:: EXERCISE OBJECTIVE ::
Show every line in the entries below where the word "values" appears.

:: DATA FOR THIS TASK ::
::::::

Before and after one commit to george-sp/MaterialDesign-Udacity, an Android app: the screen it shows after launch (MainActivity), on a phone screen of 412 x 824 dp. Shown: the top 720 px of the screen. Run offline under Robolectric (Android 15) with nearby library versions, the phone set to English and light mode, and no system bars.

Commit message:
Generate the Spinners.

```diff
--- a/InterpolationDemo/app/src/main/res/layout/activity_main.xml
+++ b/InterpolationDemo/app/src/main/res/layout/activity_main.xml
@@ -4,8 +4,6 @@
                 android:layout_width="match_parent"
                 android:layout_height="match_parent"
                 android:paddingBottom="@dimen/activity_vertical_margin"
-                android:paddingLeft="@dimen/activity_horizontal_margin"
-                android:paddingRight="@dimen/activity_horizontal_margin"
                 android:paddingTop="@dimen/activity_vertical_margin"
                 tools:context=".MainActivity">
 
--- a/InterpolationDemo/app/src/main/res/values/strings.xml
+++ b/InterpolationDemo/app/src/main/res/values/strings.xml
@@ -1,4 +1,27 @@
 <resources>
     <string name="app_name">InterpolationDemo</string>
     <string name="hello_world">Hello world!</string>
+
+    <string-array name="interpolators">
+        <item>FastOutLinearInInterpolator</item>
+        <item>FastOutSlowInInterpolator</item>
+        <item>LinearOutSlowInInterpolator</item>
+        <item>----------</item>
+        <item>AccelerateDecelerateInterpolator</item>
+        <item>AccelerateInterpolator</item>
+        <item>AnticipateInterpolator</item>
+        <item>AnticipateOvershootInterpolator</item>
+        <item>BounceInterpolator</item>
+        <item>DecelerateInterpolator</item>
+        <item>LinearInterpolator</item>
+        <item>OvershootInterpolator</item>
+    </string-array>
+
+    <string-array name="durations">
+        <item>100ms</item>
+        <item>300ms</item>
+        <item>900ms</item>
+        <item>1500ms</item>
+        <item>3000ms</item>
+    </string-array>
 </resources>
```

::::::

:: SOLVED EXERCISE ::
--- a/InterpolationDemo/app/src/main/res/values/strings.xml
+++ b/InterpolationDemo/app/src/main/res/values/strings.xml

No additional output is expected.